different oven temperature.
The worksheet helps you plan and organize the
work to be performed by your subordinates. The
information written in the Start Preparation, Start
Cooking, and Instructions columns will help
subordinates plan their work. Careful planning avoids
the problem of having too much food prepared ahead of
The worksheet helps you to supervise the work
performed by your subordinates. As a written directive,
the worksheet is your way of communicating
instructions concerning the preparation of the days
menu to subordinates.
You cannot depend on your
memory nor can you expect subordinates to depend on
The worksheet helps you to train subordinates who
will be responsible for a galley operation in the future.
Discuss the worksheet with your watch captains so that
they know exactly how the menu is to be prepared.
Point out the supervisory techniques you want them to
use in their working relations with the crew. After each
meal, meet with your watch captain and key personnel
to critique the meal. This is the ideal time to discuss the
acceptability of menu items and to record the
acceptability on the worksheet. The critique session
provides the information essential to promote efficient
If your personnel are accustomed to following a
worksheet, give the watch captains the experience of
developing one. Let each watch captain prepare the
worksheet on a monthly basis, plan the days work
discuss premeal preparation, and hold postmeal
critiques. Delegating the development of the worksheet
to the watch captain is excellent training if the leading
MS is readily available to advise, guide, and monitor
discussions and critiques.
Finally, the worksheet serves as a means for
establishing control of (1) issues to the GMs (the
quantities posted on NAVSUP Forms 1059 or 1282
should agree with the quantities needed to prepare the
number of portions specified), (2) the quantity of each
menu item prepared, (3) the portion size served, and (4)
leftover menu items. Completed worksheets on file
provide the invaluable past history needed for
establishing controls. The acceptability of menu items
will determine the quantity to break out, quantity to
prepare, and any change in portion size.
Customer acceptability of the menu is a major goal
of the menu planner. There is no set pattern to indicate
what foods the patrons will eat and enjoy. An
individuals food tastes may be influenced by many
factors, such as likes and dislikes before entering the
service, the foods one has learned to eat and enjoy during
a service career, and the group of friends one eats with
at mealtime. The menu planner should know the
customers so that the meals planned will be well
accepted. The following are ways that the menu planner
can determine the acceptability of specific foods in the
A food acceptance factor is one that expresses the
percentage of people who eat a particular dish. To
obtain an acceptability factor for individual menu items,
divide the number of portions of the item served by the
number of patrons in attendance at the meal.
Keep a record of menu item acceptance on the
Food-Preparation Worksheet, NAVSUP Form 1090, the
individual recipe card, or the Index of Recipes.
An acceptance factor is a valuable index of the
popularity of menu items and should be used for this

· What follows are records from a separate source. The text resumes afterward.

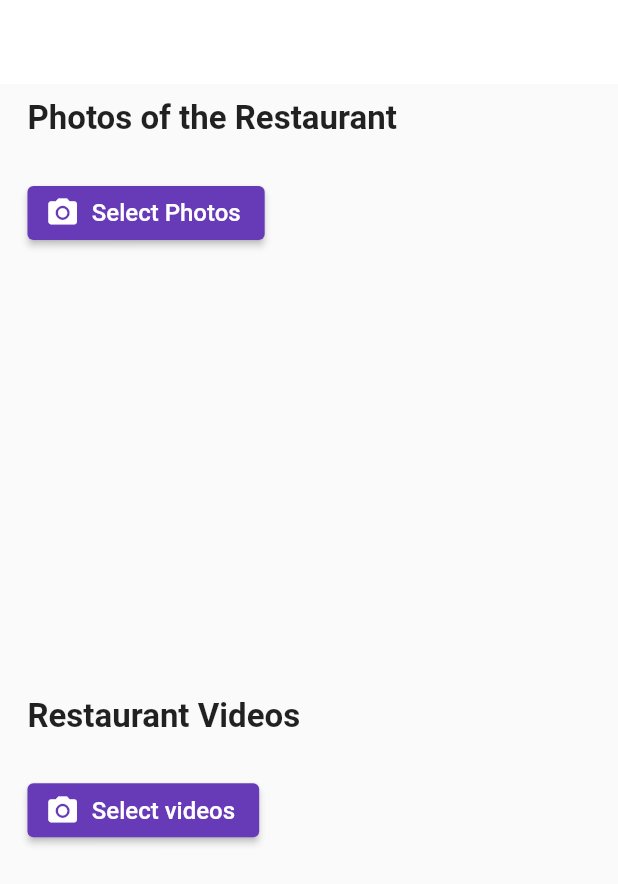
After one commit to shahbhaktidevkrushna/MyDasma, a Flutter app: the MediaSelection screen opened directly, on a phone screen of 412 x 824 dp. The commit adds this screen. Shown: the top 884 px of the screen. Run offline on Flutter 3.47's test engine with Material 2 defaults, Android fonts, the phone set to English and light mode, and no system bars; our stand-ins replace easy_localization, file_picker, flick_video_player, flutter_platform_widgets, flutter_rating_bar, flutter_screenutil and 10 more; missing offline and left inert: select_dialog, video_thumbnail, video_viewer; accounts and stored records are empty.

Commit message:
Media selection implemented

```diff
--- a/my_dasma/lib/extras/constants/StringConstant.dart
+++ b/my_dasma/lib/extras/constants/StringConstant.dart
@@ -74,13 +74,19 @@ const txtPhotographerOtherInfo = "Photographer Other info.";
 const txtPhotographerBasicInfo = "Photographer Basic info.";
 const txtDecorationOtherInfo = "Decoration Other info.";
 const txtDecorationBasicInfo = "Decoration Basic info.";
-const txtHairdressersmakeupOtherInfo = "Hairdressers and makeup Other info.";
-const txtHairdressersmakeupBasicInfo = "Hairdressers and makeup Basic info.";
+const txtHairdressersMakeupOtherInfo = "Hairdressers and makeup Other info.";
+const txtHairdressersMakeupBasicInfo = "Hairdressers and makeup Basic info.";
 const txtDjOtherInfo = "DJ Other info.";
 const txtDjBasicInfo = "DJ Basic info.";
 const txtDancersOtherInfo = "Dancers Other info.";
 const txtDancersBasicInfo = "Dancers Basic info.";
-
+const txtPhotosOfTheRest = "Photos of the Restaurant";
+const txtRestaurantVideos = "Restaurant Videos";
+const txtYoutubeVideoRest = "On Youtube Videos at Restaurant";
+const txtSelectPhotos = "Select Photos";
+const txtSelectVideos = "Select videos";
+const txtSend = "Send";
+const txtCancel = "Cancel";
 
 
 // Validations msg
--- a/my_dasma/lib/ui/CategoryDetailListDetailPage.dart
+++ b/my_dasma/lib/ui/CategoryDetailListDetailPage.dart
@@ -552,7 +552,7 @@ class _CategoryDetailListDetailPageState extends State<CategoryDetailListDetailP
     return Column(
       crossAxisAlignment: CrossAxisAlignment.start,
       children: [
-        Text(txtHairdressersmakeupBasicInfo,style: TextStyle(color: Colors.black,fontSize: 16.sp,fontWeight: FontWeight.bold),),
+        Text(txtHairdressersMakeupBasicInfo,style: TextStyle(color: Colors.black,fontSize: 16.sp,fontWeight: FontWeight.bold),),
         Container(
           margin: const EdgeInsets.all(15.0),
           padding: const EdgeInsets.all(3.0),
@@ -586,7 +586,7 @@ class _CategoryDetailListDetailPageState extends State<CategoryDetailListDetailP
         ),
 
         SizedBox(height: 10.h,),
-        Text(txtHairdressersmakeupOtherInfo,style: TextStyle(color: Colors.black,fontSize: 16.sp,fontWeight: FontWeight.bold),),
+        Text(txtHairdressersMakeupOtherInfo,style: TextStyle(color: Colors.black,fontSize: 16.sp,fontWeight: FontWeight.bold),),
         SizedBox(height: 10.h,),
         textWithIcon(descriptionIcon,txtDetail,txtDetail),
         textWithIcon(freeServiceIcon,txtCalendar,txtCalendar),
--- /dev/null
+++ b/my_dasma/lib/ui/MediaSelection.dart
@@ -0,0 +1,223 @@
+import 'package:file_picker/file_picker.dart';
+import 'package:flutter/cupertino.dart';
+import 'package:flutter/material.dart';
+import 'package:image_picker/image_picker.dart';
+import 'package:my_dasma/extras/commonWidgets/CommonAppbar.dart';
+import 'package:my_dasma/extras/commonWidgets/btnWidget.dart';
+import 'package:my_dasma/extras/constants/AppColor.dart';
+import 'package:my_dasma/extras/constants/StringConstant.dart';
+import 'package:flutter_screenutil/flutter_screenutil.dart';
+import 'package:numberpicker/numberpicker.dart';
+import 'dart:async';
+import 'dart:io';
+import 'package:image_picker/image_picker.dart';
+import 'package:permission_handler/permission_handler.dart';
+import 'dart:async';
+import 'package:permission_handler/permission_handler.dart';
+import 'package:video_thumbnail/video_thumbnail.dart';
+
+
+class MediaSelection extends StatefulWidget {
+  const MediaSelection({Key? key}) : super(key: key);
+
+  @override
+  _MediaSelectionState createState() => _MediaSelectionState();
+}
+
+class _MediaSelectionState extends State<MediaSelection> {
+
+  // for pick images
+  List<XFile>? images = [];
+  List<File>? imageFileArray = [];
+  var _image;
+  var imagePicker;
+
+  // for pick videos
+  List<XFile>? videos = [];
+  List<File>? videoFileArray = [];
+  var _video;
+  var videoPicker;
+
+  late List uint8listImage = [];
+
+
+  @override
+  void initState()  {
+    // TODO: implement initState
+    super.initState();
+    imagePicker = new ImagePicker();
+    videoPicker = new ImagePicker();
+  }
+
+  /*Future<bool> _promptPermissionSetting() async {
+    if (Platform.isIOS &&
+        await Permission.storage.request().isGranted &&
+        await Permission.photos.request().isGranted ||
+        Platform.isAndroid && await Permission.storage.request().isGranted) {
+      return true;
+    }
+    return false;
+  }*/
+
+  @override
+  Widget build(BuildContext context) {
+    return SafeArea(
+        child: Scaffold(
+          appBar: CommonAppBar(appBar: AppBar()),
+
+          body: Container(
+            margin: EdgeInsets.only(left: 16.0.w, top: 8.0.h, right: 16.0.w),
+            child: Column(
+              mainAxisAlignment: MainAxisAlignment.start,
+              crossAxisAlignment: CrossAxisAlignment.start,
+
+              children: [
+                Text(txtPhotosOfTheRest, style: TextStyle(
+                    fontSize: 22, fontWeight: FontWeight.bold,),),
+
+                SizedBox(height: 20.h,),
+
+                ElevatedButton.icon(
+                    icon: Icon(Icons.camera_alt, size: 20.0.r,),
+                    onPressed: () async {
+                      var source = ImageSource.gallery;
+                      images = await imagePicker.pickMultiImage();
+
+                      setState(() {
+                       //_image = File(images!.path);
+                         // fileArray!.clear();
+                        for (int i = 0; i < images!.length; i++){
+                        _image = File(images![i].path);
+                        imageFileArray!.add(_image);
+                        }
+                      });
+
+                    },
+                    label: Text(txtSelectPhotos,style: TextStyle(
+                        color: Colors.white, fontSize: 16.0))),
+
+                Expanded(
+                  child: new GridView.count(
+                    crossAxisCount: 3,
+                    children: imageFileArray != null ?
+                    new List<Widget>.generate(imageFileArray!.length, (index) {
+                      return InkWell(
+                        onTap: (){},
+                        child: new GridTile(
+                          child: new Card(
+                              color: Colors.grey.shade200,
+                              child: Image.file(imageFileArray![index], fit: BoxFit.fill,)
+                          ),
+                        ),
+                      );
+                    }) :
+                    new List<Widget>.generate(1, (index) {
+                      return new GridTile(
+                        child: new Card(
+                            color: Colors.grey.shade200,
+                            child: new Center(
+                              //child: new Text('tile $index'),
+                              child: Container(
+                                child: Text("No image selected"),
+                              ),
+                            )
+                        ),
+                      );
+                    }),
+                  ),
+                ),
+
+                SizedBox(height: 30.0.h,),
+
+                Text(txtRestaurantVideos, style: TextStyle(
+                  fontSize: 22, fontWeight: FontWeight.bold,),),
+
+                SizedBox(height: 20.h,),
+
+                ElevatedButton.icon(
+                    icon: Icon(Icons.camera_alt, size: 20.0.r,),
+                    onPressed: () async {
+                      var source = ImageSource.gallery;
+                      XFile? videos = await videoPicker.pickVideo(source: ImageSource.gallery);
+
+                      setState(() async {
+                        _video = File(videos!.path);
+                        print("video path:"+_video.toString());
+                       // fileArray!.clear();
+                        // for (int i = 0; i < videos!.length; i++){
+                        //   _video = File(videos![i].path);
+                        //   videoFileArray!.add(_video);
+                        // }
+
+
+                        uint8listImage = (await VideoThumbnail.thumbnailData(
+                          // video: videofile.path,
+                          video: _video.toString(),
+                          imageFormat: ImageFormat.JPEG,
+                          maxWidth: 128, // specify the width of the thumbnail, let the height auto-scaled to keep the source aspect ratio
+                          quality: 25,
+                        ))!;
+
+                      });
+
+
+                      /*FilePickerResult? result = await FilePicker.platform.pickFiles(allowMultiple: true);
+
+                      if(result != null) {
+                        List<File> files = result.paths.map((path) => File(path!)).toList();
+
+                        setState(() {
+                          //_image = File(images!.path);
+                          // fileArray!.clear();
+                          for (int i = 0; i < files.length; i++){
+                            _video = File(result.paths[i] as String);
+                            videoFileArray!.add(_video);
+                          }
+                        });
+
+                      } else {
+                        // User canceled the picker
+                      }*/
+                    },
+                    label: Text(txtSelectVideos,style: TextStyle(
+                        color: Colors.white, fontSize: 16.0))),
+
+                Expanded(
+                  child: new GridView.count(
+                    crossAxisCount: 3,
+                    children: uint8listImage != null ?
+                    new List<Widget>.generate(uint8listImage.length, (index) {
+                      return InkWell(
+                        onTap: (){},
+                        child: new GridTile(
+                          child: new Card(
+                              color: Colors.grey.shade200,
+                              //child: Image.file(videoFileArray![index], fit: BoxFit.fill,)
+                              child: Image.memory(uint8listImage[index], fit: BoxFit.fill,)
+                          ),
+                        ),
+                      );
+                    }) :
+                    new List<Widget>.generate(1, (index) {
+                      return new GridTile(
+                        child: new Card(
+                            color: Colors.grey.shade200,
+                            child: new Center(
+                              //child: new Text('tile $index'),
+                              child: Container(
+                                child: Text("No video selected"),
+                              ),
+                            )
+                        ),
+                      );
+                    }),
+                  ),
+                ),
+
+              ],
+            ),
+          ),
+        )
+    );
+  }
+}
--- a/my_dasma/lib/ui/home_screen.dart
+++ b/my_dasma/lib/ui/home_screen.dart
@@ -14,6 +14,7 @@ import 'package:my_dasma/ui/PrivacyPolicy.dart';
 import 'package:my_dasma/ui/page_structure.dart';
 import 'package:provider/provider.dart';
 
+import 'MediaSelection.dart';
 import 'menu_page.dart';
 
 class HomeScreen extends StatefulWidget {
@@ -121,7 +122,8 @@ class _MainScreenState extends State<MainScreen> {
 
     else if(index==1)
     {
-      return MediaScreen();
+      //return MediaScreen();
+      return MediaSelection();
     }
     else if(index==2)
     {
--- a/my_dasma/lib/ui/signupScreen.dart
+++ b/my_dasma/lib/ui/signupScreen.dart
@@ -105,9 +105,8 @@ class _SignUpPageState extends State<SignUpPage> with Constant {
 
     SchedulerBinding.instance!.addPostFrameCallback((timeStamp) {
       signupProviderRead=context.read<SignupProvider>();
+    });
 
-
-    });
     Future.delayed(Duration.zero, () {
       getProgress(context);
     });
@@ -489,6 +488,7 @@ class _SignUpPageState extends State<SignUpPage> with Constant {
 
         Container(
           margin: EdgeInsets.only(left: 32.0.w, bottom: 16.0.h),
+
           child: Row(
             children: [
               ElevatedButton(onPressed: () async {
--- a/my_dasma/pubspec.yaml
+++ b/my_dasma/pubspec.yaml
@@ -55,6 +55,8 @@ dependencies:
   video_viewer: ^1.2.6
   video_thumbnail: ^0.4.3
   chewie: ^1.2.2
+  image_picker: ^0.8.4
+  numberpicker: ^2.0.1
 
 
 dev_dependencies:
@@ -64,7 +66,7 @@ dev_dependencies:
 # For information on the generic Dart part of this file, see the
 # following page: https://dart.dev/tools/pub/pubspec
 
-# The following section is specific to Flutter.
+# The following section is specific t o Flutter.
 flutter:
 
   # The following line ensures that the Material Icons font is
```
Also changed, not shown: 2 other files.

purpose after an item has been tested at several meals.
Acceptance factors for the same menu item may vary
from meal to meal. Different combinations of foods on

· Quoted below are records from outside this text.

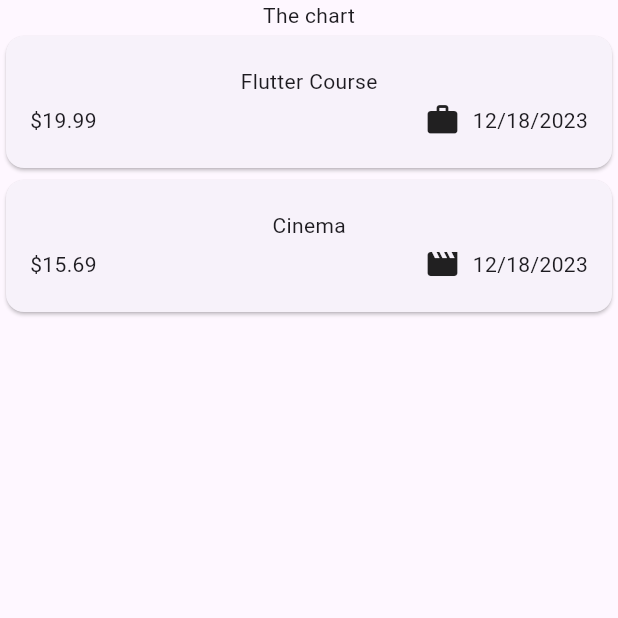
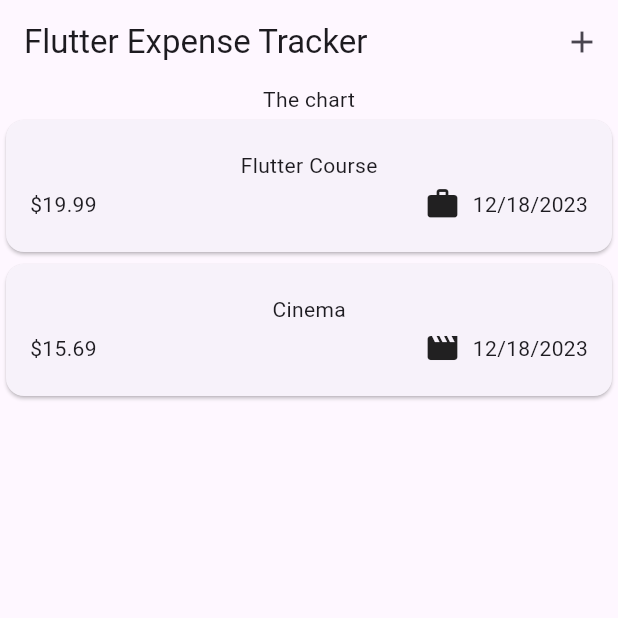
Before and after one commit to realbronoh/flutter-expense-tracker, a Flutter app: the screen it shows after launch, on a phone screen of 412 x 824 dp, the top half of it. Run offline on Flutter 3.47's test engine with Material 3 defaults, Android fonts, the phone set to English and light mode, and no system bars.

Commit message:
AppBar and ModalBottomSheet

```diff
--- a/lib/widgets/expenses.dart
+++ b/lib/widgets/expenses.dart
@@ -27,9 +27,28 @@ class _ExpensesState extends State<Expenses> {
     ),
   ];
 
+  void _openAddExpenseOverlay() {
+    //
+    showModalBottomSheet(
+      context: context,
+      builder: (ctx) {
+        return Text('Modal Bottom Sheet');
+      },
+    );
+  }
+
   @override
   Widget build(BuildContext context) {
     return Scaffold(
+      appBar: AppBar(
+        title: const Text("Flutter Expense Tracker"),
+        actions: [
+          IconButton(
+            onPressed: _openAddExpenseOverlay,
+            icon: const Icon(Icons.add),
+          ),
+        ],
+      ),
       body: Column(
         children: [
           const Text('The chart'),
```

a menu, different weather, or varying appetites may alter
the acceptance of an item. A more accurate acceptance
factor may result by averaging figures obtained for a

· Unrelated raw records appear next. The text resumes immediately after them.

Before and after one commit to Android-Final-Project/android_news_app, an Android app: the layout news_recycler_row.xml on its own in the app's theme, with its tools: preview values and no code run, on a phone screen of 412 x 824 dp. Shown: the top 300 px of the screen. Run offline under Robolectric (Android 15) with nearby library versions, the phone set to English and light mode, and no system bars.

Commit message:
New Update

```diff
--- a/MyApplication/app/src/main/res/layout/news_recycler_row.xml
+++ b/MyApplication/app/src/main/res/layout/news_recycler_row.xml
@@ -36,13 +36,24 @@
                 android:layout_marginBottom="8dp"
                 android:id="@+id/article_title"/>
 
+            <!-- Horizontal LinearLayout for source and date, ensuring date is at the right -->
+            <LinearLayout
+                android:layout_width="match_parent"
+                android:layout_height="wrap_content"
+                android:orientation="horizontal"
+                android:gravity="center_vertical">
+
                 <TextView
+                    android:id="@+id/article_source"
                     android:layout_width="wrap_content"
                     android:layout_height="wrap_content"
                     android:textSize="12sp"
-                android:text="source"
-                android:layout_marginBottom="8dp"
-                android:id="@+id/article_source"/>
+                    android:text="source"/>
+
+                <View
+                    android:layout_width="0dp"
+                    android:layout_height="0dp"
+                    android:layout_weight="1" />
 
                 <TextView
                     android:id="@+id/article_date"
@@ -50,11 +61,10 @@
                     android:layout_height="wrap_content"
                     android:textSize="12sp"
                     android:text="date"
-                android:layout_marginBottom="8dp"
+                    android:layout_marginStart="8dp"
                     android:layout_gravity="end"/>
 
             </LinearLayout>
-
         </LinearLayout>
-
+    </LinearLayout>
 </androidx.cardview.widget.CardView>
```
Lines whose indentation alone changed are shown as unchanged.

particular menu over a period of time.
Another way to determine acceptability is to keep a
systematic check on plate or tray waste. This should be
recorded on the food-preparation worksheet. (See figs.
7-2 and 7-3.)
Good food acceptance means less plate waste and
fewer leftovers to account for in planning future meals.
Even popular foods may become monotonous if served
Food Preference Ratings
The fact that the patrons will take or accept items
on the serving line does not prove that these are their
preferred foods; they may take it merely because they
have no better choice.
Food preferences or attitudes toward foods may be
determined by several approaches. One approach is to
solicit written opinions from the crew regarding items
or classes of foods when you have doubts about their